"One big thing for me was just getting to pitch as much as I did in the fall," said the Haymarket, Va., native. "Last year I didn't get to pitch a whole lot in the fall because I was hurt. Just having the experience in the spring of seeing SEC hitters and also working on some stuff during the summer up in the Cape (Cod) helped a lot. And I just kept working to get better."
Crouse had a torn meniscus in his left knee in the fall of 2009 and had scope surgery. He pitched just seven innings that fall, and his recovery time was about three weeks after the surgery. But it all left him behind heading into preseason practices for 2010.
"I was completely over it by the season, and I felt like I got better as the year went on," said Crouse, who had pitched his freshman season at Young Harris College in Georgia. "I thought the LSU series was my turning point. I got some good experience under my belt in a big-time SEC game. And I definitely had a bunch of confidence after that."
It was the second game of the series in Oxford, a Saturday night contest that was part of a doubleheader. Friday night's game had been rained out. Crouse came in to pitch in the ninth inning. The Rebels won that game 9-8 in 11 innings as Alex Yarbrough drove in Matt Smith with a walk-off RBI single. Ole Miss swept the series with a Sunday win.
Crouse went the final 2.2 innings to get the win in that second Saturday game, allowing only one hit with one walk and four strikeouts. It was a confidence boost that Crouse carried the rest of the season and into the summer and fall.
Crouse had a 3.74 ERA for the 2010 spring and a 5-1 record in 53 innings pitched. He made 21 appearances, six of them starts.
This preseason he is certainly one of those in the mix to become a weekend starter. Crouse said that's where he'd like to be.
"I think it's all still up in the air," he said. "I think we've got a bunch of guys that are trying to fit into that weekend role.

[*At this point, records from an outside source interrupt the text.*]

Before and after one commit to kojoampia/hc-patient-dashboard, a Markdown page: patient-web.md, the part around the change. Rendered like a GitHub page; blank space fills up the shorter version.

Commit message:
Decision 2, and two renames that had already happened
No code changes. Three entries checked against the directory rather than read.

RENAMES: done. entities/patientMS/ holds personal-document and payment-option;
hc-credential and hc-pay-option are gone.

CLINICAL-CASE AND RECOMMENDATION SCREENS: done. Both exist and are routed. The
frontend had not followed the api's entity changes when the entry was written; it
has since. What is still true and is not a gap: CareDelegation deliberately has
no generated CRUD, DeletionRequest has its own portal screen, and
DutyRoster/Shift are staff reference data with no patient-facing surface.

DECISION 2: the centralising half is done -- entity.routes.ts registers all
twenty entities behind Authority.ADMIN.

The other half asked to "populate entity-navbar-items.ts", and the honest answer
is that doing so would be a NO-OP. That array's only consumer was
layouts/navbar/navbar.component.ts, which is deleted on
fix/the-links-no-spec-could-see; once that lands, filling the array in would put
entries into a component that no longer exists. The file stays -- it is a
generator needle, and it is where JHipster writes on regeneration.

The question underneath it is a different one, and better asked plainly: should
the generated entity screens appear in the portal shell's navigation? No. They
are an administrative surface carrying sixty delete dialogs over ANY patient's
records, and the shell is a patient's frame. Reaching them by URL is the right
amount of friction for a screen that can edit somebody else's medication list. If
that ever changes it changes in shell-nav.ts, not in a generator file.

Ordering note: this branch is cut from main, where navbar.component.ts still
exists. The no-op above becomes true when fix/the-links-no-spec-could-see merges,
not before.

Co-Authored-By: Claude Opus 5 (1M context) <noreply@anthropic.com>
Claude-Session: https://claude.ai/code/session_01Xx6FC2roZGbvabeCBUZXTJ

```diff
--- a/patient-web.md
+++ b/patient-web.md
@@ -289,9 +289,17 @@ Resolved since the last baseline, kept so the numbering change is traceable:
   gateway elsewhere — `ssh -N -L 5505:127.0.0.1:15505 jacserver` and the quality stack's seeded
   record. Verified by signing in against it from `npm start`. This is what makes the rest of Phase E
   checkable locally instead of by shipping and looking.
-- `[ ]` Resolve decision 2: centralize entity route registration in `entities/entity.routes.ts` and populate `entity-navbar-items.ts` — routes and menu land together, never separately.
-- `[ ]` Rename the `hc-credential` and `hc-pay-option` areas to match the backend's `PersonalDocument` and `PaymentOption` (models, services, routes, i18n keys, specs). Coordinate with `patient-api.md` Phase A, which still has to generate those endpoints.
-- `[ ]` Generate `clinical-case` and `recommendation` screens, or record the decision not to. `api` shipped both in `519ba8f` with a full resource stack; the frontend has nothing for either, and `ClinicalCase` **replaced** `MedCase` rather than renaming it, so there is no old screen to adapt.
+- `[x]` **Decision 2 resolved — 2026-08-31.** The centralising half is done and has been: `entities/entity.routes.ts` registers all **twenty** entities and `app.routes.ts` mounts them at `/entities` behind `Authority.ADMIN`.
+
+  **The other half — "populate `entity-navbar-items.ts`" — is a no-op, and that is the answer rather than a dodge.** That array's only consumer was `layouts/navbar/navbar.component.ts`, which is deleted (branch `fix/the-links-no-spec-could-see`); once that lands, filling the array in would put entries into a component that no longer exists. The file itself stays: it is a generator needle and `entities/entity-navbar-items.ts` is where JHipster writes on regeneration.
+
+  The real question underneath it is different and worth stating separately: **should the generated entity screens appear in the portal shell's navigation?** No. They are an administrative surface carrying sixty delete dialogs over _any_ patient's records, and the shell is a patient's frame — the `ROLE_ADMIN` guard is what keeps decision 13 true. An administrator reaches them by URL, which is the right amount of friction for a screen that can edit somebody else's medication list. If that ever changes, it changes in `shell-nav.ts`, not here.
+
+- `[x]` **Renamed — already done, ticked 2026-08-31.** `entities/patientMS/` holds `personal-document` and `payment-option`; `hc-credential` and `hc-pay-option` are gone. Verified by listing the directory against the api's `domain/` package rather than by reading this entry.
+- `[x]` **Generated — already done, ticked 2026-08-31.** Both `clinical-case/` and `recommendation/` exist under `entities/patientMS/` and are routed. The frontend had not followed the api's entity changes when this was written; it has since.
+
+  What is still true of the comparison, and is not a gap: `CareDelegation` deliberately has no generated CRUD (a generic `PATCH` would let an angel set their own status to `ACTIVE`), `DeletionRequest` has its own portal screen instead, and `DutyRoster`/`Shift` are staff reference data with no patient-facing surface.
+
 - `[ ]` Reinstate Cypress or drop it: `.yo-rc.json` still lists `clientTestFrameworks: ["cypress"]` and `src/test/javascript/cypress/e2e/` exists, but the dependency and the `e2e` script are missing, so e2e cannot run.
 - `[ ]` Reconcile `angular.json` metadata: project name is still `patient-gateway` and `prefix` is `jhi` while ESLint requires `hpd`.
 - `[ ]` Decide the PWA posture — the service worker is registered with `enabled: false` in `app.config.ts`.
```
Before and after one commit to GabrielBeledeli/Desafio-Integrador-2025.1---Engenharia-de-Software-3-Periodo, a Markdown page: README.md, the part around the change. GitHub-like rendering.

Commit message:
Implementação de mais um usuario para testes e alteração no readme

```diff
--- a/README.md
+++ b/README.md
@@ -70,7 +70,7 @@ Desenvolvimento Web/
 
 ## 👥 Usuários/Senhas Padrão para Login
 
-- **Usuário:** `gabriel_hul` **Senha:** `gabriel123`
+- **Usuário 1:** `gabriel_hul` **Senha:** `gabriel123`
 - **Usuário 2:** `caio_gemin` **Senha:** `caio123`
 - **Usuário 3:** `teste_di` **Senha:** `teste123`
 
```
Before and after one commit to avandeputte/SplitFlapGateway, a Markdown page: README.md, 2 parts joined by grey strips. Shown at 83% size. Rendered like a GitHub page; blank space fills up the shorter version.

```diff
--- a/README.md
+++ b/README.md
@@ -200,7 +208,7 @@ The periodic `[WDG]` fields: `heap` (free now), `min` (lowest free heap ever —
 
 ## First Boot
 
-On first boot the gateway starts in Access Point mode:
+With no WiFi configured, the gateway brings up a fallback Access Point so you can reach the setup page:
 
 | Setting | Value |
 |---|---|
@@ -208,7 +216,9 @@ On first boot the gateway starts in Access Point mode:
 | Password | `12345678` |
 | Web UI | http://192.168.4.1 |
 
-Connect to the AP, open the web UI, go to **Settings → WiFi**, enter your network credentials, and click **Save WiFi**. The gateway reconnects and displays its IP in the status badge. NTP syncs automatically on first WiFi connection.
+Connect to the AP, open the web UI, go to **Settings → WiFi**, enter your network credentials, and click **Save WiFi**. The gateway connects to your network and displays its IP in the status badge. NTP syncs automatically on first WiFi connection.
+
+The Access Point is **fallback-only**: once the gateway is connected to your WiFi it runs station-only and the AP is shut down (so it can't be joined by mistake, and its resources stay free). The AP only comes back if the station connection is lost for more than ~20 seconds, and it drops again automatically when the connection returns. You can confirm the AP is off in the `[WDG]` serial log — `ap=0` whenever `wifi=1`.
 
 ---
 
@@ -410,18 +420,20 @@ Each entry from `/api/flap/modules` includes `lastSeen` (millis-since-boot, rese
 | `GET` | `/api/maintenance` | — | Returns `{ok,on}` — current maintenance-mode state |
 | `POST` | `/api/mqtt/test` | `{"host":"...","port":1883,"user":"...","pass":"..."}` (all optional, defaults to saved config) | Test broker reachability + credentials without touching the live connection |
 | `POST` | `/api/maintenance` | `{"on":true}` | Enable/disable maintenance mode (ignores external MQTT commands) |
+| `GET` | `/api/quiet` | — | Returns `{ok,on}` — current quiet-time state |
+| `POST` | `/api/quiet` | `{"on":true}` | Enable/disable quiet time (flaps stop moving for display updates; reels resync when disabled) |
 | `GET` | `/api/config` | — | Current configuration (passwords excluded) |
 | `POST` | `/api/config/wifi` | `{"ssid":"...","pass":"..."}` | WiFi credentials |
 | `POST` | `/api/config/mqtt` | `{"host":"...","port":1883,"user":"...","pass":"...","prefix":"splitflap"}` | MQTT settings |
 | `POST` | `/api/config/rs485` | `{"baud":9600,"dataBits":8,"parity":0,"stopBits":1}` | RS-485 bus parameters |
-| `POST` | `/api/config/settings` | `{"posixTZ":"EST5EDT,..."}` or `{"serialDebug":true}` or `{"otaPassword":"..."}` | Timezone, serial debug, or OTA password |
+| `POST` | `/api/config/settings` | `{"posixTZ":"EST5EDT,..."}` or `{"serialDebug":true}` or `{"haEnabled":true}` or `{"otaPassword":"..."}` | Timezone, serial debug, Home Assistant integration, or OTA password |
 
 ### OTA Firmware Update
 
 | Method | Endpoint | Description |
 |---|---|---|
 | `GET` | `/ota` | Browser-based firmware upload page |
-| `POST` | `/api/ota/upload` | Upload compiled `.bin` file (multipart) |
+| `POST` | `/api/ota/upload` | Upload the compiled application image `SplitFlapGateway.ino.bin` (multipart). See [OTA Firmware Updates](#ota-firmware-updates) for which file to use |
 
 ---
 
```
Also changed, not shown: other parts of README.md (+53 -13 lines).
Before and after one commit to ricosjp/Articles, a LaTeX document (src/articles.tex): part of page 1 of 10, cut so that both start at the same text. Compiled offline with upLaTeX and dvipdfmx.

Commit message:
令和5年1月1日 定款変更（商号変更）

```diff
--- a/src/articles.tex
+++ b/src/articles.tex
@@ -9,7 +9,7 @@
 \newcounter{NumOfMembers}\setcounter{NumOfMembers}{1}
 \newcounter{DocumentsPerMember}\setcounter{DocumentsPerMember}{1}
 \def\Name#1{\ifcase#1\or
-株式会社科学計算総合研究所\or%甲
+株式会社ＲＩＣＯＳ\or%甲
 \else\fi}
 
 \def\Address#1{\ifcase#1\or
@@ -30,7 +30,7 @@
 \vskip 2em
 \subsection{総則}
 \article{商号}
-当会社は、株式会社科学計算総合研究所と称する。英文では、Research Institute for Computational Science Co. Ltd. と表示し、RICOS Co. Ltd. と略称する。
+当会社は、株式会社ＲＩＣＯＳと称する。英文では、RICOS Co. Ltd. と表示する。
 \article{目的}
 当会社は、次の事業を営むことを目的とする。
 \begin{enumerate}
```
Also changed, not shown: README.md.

The preseason intrasquads will help determine that."
Crouse said there are several pitchers who could step in.
"I like the situation of not having too much already set going in and having a lot of guys competing for spots," he said. "I think that just makes everybody better. There are nine or ten guys that are going to pitch a lot this year, and we're pretty talented. So I'm excited about the staff."
Crouse is 6-foot-4 and pitched last spring at 178 pounds. He's up to 190 now, and previously keeping weight on was a problem. He says now that doesn't seem to be the case.
"I've been in the weight room and I've kept on eating well so I can keep my weight up," he said. "My weight has been a challenge. This year I don't know what's happened but I've been keeping it on. It's been easier this year. I don't know what's really going on with it. Hopefully I can keep it up. Keeping it up there during the preseason and getting ready for the season when we do a lot of running is the toughest part."
Crouse believes he's better on the mound than ever. His numbers certainly show that.
"I throw a fast ball, curve ball, and a changeup," he said. "My fast ball and changeup worked well for me last year. I've worked on my curve ball this year, trying to throw it a little harder. It got better as the fall went on, and we'll see if it gets better in the spring."